Steampunkers race their teapots in 'sleepy town'
Steampunkers converged on the sleepy town of Opunake sporting embellished Victorian fashions from top hats to lacey corset dresses.
The small group of about 20 turned out for the Steampunk Taranaki Teapot Racing Championships with their fantastical remote controlled teapot machines.
"It's kind of like living a second childhood you can indulge all your fantasies," said the Taranaki group's co-founder Alec Fuller.
A radio-controlled car or truck minus the body with a decorated teapot attached sounds like a bizarre mix - it was. But when you see the drivers behind the whacky machines it somehow makes sense.
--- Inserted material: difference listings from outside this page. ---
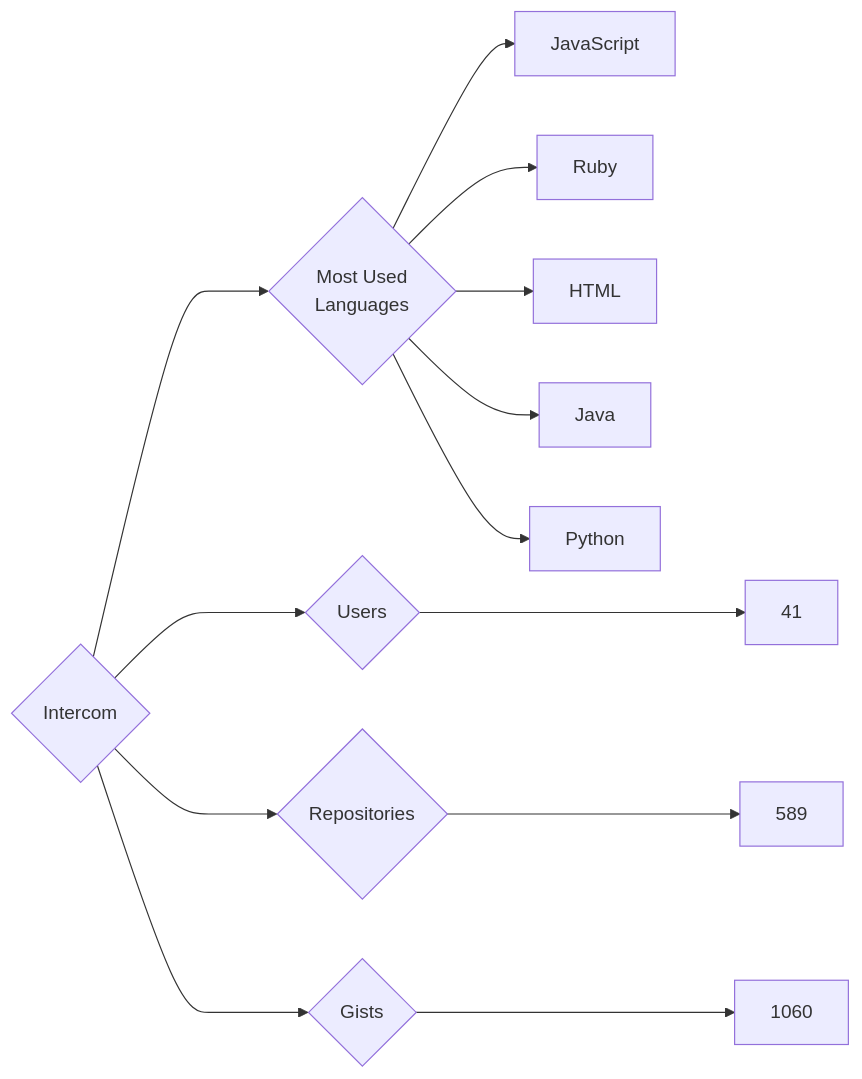
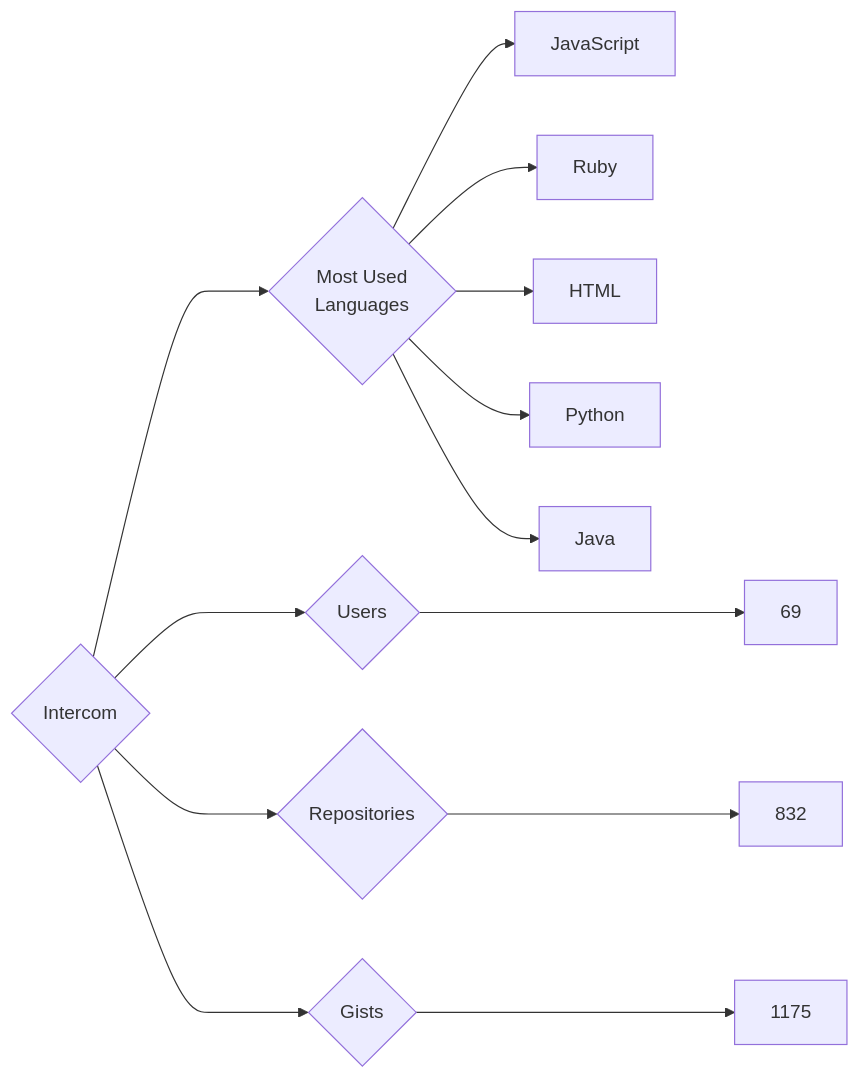
One commit to trickest/insiders changed the diagram in targets/Intercom/README.md. Above: the diagram before and after it, drawn with Mermaid. The commit also changed 757 other files, not shown here.

````diff
--- a/targets/Intercom/README.md
+++ b/targets/Intercom/README.md
@@ -3,13 +3,13 @@
 ```mermaid
 graph LR
 COMPANY_NAME{Intercom}
-COMPANY_NAME ---> U{Users} ---> UN[41]
-COMPANY_NAME ---> R{Repositories} ---> RN[589]
-COMPANY_NAME ---> G{Gists} ---> GN[1060]
+COMPANY_NAME ---> U{Users} ---> UN[69]
+COMPANY_NAME ---> R{Repositories} ---> RN[832]
+COMPANY_NAME ---> G{Gists} ---> GN[1175]
 COMPANY_NAME ---> ML{Most Used<br>Languages}
 ML --> JavaScript[JavaScript]
 ML --> Ruby[Ruby]
 ML --> HTML[HTML]
+ML --> Python[Python]
 ML --> Java[Java]
-ML --> Python[Python]
 ```
````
Half the fun was watching the decorated crazy inventions zap around the make shift obstacle tracks, the rest of the enjoyment came from sitting back and taking in the visual overload.
"They're the best things, the gadgets and the accessories. I can use a variety of skills from wood to metal work to soldering to electrical to make ray guns and accessories and decorate teapots," Alec said.
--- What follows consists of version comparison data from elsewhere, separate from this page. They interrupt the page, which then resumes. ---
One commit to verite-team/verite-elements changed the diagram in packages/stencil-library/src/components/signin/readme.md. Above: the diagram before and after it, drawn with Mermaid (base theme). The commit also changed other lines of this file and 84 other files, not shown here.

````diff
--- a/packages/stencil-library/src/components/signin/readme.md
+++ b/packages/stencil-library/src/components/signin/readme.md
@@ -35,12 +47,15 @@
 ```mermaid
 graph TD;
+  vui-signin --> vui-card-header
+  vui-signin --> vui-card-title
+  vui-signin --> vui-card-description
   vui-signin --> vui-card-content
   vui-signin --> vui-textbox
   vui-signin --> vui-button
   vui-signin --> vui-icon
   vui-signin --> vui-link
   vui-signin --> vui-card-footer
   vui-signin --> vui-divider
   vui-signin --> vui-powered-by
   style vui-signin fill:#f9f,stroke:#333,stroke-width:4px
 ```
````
The races took place outside the library on a quiet street in the middle of the small country town which made the entire event somewhat surreal.
A highlight of the competition was sheep trailing of a different kind; drivers were challenged with maneuvering three stuffed Kiwi toys with their remote racers into mini- pens.
Every Steampunker has a Victorian alter ego, Jo Fuller aka Lady Watsonia Victorious said the day was a chance to dress up like a lady and revel in the family fun atmosphere with like minded people.
Relative newbies to the group, the Beale family, enjoyed hanging out together and trying out their copper teapot car.
"We're so new we haven't come up with our other names yet," Trevor Beale said.
For those who attended, the race day lineup also included a makers workshop run by Andy Butturini on how to make Steampunk goggles and hats, followed by a not so high tea at the Arty Tarts cafe.
While it may not be punk as you know it, the Steampunk 'movement' is anti-establishment of a different nature, for those wanting to join your best bet is to check the groups Facebook page out.
"We don't exist as a group with a whole set of rules, we have a Facebook page and that's about the extent of our organisation," Alec said.